Electronics privacy hea ring: The House Judiciary Committee met Tuesday to discuss how changes to the Electronic Communications Privacy Act should apply to content stored in the cloud. Under the current law, written in 1986, the government can access e-mail older than 180 days with a subpoena rather than with a search warrant, because it is considered to be “abandoned.”
The Department of Justice said Tuesday that it no longer makes sense for law enforcement officials to make that distinction. In testimony before the committee, Acting Assistant Attorney General Elana Tyrangiel said current law makes a distinction that “may have made sense in the past have failed to keep up with the development of technology.
Google updated its public policy blog Tuesday to talk about the proposed changes to the ECPA, and also posted testimony prepared for the hearing affirming its support for revising the law.
Privacy groups write to new FTC head: Several privacy and consumer advocacy groups wrote to the new Federal Trade Commission chairman Edith Ramirez to urge her to appoint someone with a strong background of consumer advocacy who is “independent of industry” to lead the agency’s Bureau of Consumer Protection.

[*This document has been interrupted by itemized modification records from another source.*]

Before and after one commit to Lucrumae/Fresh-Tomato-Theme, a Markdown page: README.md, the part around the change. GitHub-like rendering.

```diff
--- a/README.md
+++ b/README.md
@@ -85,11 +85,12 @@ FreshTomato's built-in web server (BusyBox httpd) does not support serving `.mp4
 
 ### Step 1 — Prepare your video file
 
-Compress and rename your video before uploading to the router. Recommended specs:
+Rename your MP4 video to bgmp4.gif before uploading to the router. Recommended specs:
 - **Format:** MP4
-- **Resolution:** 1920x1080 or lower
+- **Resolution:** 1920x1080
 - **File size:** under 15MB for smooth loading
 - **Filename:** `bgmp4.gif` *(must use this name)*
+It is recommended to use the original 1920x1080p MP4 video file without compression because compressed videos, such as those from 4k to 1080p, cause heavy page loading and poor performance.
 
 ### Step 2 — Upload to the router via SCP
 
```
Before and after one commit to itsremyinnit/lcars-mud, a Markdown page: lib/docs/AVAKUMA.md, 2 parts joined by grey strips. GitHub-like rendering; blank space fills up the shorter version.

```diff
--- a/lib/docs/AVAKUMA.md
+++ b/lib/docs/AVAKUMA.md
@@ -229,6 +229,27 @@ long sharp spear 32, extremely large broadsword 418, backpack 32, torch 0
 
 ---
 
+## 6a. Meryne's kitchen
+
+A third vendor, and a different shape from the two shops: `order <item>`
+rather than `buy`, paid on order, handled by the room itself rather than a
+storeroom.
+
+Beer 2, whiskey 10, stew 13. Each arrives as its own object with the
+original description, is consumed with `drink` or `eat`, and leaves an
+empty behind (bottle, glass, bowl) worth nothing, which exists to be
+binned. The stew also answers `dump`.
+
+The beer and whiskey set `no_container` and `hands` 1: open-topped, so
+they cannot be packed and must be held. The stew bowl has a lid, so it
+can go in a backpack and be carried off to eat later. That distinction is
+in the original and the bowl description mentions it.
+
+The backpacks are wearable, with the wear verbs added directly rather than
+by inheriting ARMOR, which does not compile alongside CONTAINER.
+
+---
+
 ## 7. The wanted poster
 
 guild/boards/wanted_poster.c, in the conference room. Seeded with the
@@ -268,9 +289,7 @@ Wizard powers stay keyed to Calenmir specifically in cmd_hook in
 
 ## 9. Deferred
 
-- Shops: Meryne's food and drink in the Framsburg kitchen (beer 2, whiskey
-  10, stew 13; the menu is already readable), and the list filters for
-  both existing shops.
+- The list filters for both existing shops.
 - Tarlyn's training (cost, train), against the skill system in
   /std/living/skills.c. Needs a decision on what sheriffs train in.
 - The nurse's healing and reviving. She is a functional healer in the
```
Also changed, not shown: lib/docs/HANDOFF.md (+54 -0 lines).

“Given the Bureau’s role in protecting consumers from the many challenges they face today, we believe that the new director should be an individual independent of industry, with a record of success protecting the interests of consumers,” the groups wrote.
Over 30 groups, including the Center for Digital Democracy, Consumers Union and the Public Health Institute signed the letter.
Medical apps: Representatives from companies that make medical applications spoke Tuesday before the House subpanel on communications and technology, asking lawmakers to make it clear that those who make medical apps would not be hit with a medical device tax under the Affordable Care Act on revenue that some worry could stifle innovation. Democratic lawmakers, including Reps. Harry Waxman (D-Calif.) and Doris Matsui (D-Calif.) said they do not believe that the tax would affect app stores, tablet makers, or smartphone makers because it does not cover devices available to general consumers.
The medical apps industry is waiting on a final ruling from the Food and Drug Administration that would define what kinds of programs in the mobile health space could fall under the tax.
Bradley Merrill Thompson, of the Health Regulatory Coalition, said that until the FDA releases some form of final guidance on the issue, business is “frozen” on the sidelines.
Despite a push from those in the industry for final standards — ones that could be adapted down the road as the business changes — few question that the government should have some hand in vetting the quality and claims of medical apps.
FTC approves final settlement with Epic Marketplace: The Federal Trade Commission approved a final order settling charges with Epic Marketplace, which has been accused of snooping into users’ Web histories in order to determine if visitors to its sites had been to other Web sites that it owned.
The final order comes after a public comment period on the settlement, announced late last year, which required the group to delete data collected using the allegedly fraudulent practices and to disclose how it is collecting and using consumer information.